by Laurie Stout
My husband and I were drifting down the Jacks Fork River, just above its confluence with the Current, and I hoped to see a flying blue jewel, an indigo bunting. Finally, around a bend in the river, I glimpsed one flitting near the bank.
There was plenty of other wildlife to see, too. A great blue heron stared intently into the water; kingfishers dove at the jump of a fish; a blue skink displayed its impossible-to-miss neon blue tail and thousands of turtles, from dime- to dinner-plate-sized, lounged on logs.
I was in Shannon County to discover the secrets of its allure, a magic that draws more than 1.5 million visitors every year.

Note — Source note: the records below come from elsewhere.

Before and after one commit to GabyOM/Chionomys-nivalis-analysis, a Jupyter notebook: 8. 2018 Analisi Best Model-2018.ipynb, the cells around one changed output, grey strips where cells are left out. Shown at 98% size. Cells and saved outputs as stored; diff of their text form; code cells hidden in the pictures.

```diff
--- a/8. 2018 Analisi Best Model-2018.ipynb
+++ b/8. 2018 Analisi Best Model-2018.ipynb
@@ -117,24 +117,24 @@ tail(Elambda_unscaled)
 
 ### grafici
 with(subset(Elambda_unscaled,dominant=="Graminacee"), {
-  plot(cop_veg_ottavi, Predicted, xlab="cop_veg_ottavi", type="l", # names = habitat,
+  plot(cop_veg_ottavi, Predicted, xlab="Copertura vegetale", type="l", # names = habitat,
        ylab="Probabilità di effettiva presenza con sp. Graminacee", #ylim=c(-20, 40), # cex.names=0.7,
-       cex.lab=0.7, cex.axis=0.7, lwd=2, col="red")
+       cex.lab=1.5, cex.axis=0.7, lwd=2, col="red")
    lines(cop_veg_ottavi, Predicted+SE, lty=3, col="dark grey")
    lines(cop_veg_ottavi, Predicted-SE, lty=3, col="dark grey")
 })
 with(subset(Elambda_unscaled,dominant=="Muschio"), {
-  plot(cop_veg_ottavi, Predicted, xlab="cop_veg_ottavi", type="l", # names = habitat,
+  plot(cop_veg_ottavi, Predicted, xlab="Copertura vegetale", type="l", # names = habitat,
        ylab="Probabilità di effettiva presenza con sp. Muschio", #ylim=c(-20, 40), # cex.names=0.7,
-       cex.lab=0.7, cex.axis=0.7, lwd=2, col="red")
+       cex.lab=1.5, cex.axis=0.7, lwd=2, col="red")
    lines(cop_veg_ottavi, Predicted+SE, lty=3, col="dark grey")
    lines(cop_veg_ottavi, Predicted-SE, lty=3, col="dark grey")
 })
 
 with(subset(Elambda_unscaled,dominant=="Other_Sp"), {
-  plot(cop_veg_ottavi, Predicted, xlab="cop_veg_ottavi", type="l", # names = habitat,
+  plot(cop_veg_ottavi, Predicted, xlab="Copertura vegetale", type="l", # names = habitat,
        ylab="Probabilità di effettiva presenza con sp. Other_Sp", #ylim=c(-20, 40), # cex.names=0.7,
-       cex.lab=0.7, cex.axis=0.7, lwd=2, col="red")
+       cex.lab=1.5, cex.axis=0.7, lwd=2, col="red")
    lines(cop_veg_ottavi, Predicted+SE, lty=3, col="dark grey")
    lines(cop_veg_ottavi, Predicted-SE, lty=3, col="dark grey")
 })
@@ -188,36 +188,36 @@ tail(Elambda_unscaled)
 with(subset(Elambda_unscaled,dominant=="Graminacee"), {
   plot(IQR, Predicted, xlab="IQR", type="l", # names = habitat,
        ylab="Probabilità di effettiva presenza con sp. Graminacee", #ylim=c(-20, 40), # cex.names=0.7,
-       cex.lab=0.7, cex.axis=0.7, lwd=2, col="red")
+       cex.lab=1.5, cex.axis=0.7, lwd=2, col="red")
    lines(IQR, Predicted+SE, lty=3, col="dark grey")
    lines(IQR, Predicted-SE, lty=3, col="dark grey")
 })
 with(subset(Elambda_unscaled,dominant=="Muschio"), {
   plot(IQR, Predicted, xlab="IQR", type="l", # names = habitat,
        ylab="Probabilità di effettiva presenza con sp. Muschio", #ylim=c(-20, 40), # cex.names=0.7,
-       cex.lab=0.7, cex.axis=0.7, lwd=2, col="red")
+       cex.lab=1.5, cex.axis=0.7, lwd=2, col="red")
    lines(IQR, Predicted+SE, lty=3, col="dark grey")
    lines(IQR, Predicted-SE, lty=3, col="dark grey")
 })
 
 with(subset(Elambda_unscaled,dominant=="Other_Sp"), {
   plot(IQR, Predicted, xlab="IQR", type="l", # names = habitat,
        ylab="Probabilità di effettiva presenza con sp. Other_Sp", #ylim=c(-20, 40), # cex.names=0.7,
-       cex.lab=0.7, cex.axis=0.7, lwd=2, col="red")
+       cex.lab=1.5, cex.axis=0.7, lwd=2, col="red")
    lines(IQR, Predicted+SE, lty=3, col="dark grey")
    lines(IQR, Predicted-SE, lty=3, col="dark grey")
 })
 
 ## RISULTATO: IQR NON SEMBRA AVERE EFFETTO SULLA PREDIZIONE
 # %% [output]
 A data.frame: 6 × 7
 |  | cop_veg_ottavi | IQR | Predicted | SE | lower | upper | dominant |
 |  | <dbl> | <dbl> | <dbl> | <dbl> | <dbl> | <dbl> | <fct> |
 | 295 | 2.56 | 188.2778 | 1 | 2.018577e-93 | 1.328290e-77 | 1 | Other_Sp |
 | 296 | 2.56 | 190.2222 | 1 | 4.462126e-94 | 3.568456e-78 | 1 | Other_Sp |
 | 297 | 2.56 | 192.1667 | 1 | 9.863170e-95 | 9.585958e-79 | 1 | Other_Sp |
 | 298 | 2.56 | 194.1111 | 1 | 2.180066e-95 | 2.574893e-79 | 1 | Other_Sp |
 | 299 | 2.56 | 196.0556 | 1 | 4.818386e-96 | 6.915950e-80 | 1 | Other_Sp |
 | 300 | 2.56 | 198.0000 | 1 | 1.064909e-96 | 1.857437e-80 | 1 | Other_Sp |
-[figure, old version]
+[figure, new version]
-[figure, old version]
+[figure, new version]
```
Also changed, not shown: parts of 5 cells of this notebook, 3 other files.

From Memorial Day to Labor Day every year, many local canoe outfitters are booked solid on weekends. What's so special about these rivers?
According to Julie Hawkins of Jacks Fork Canoe Rental, it's the water. "Our water is spring-fed, so it's clean and clear. Even during droughts we have plenty of water. If you've ever been on a slow-moving, dingy river, you'd know the difference!"
But it's more than that. The National Scenic Rivers designation provides a buffer between the rivers and human development. Floating down these particular Ozark waterways, you see pristine wilderness, not homes and businesses. Every gravel bar is a potential campsite; every jewel-green deep pool, a swimming hole made in heaven. Trout - and anglers - take to the Current River's cold flowing water.
With nearly 150,000 acres of public land, the area is a haven for hikers and horseback riders. Trails and fire roads wind through a forest of mixed hardwoods and pine. The Ozark Trail meanders through eastern Shannon County.
"We're kinda like the outback here," says Conservation District Forester Charles Santhuff. "You can drive anywhere there's a two track road, hike anywhere or primitive camp ... that appeals to people."
The wilderness supports a cornucopia of Missouri wildlife like turkey, deer and even the occasional black bear. "We've had a few reports of bear sightings," confirms Santhuff. Sit quietly at Alley Spring, an oasis of overhanging fern and columbine, and a mink or muskrat may appear.
The town of Eminence offers a relaxed ambience to visitors.
"It's lovely enough that if you don't want to do anything at all but sit on the porch, you can. It's as relaxing or as physical as you want it to be," says Paul Faulkenberry, who returned to Eminence after many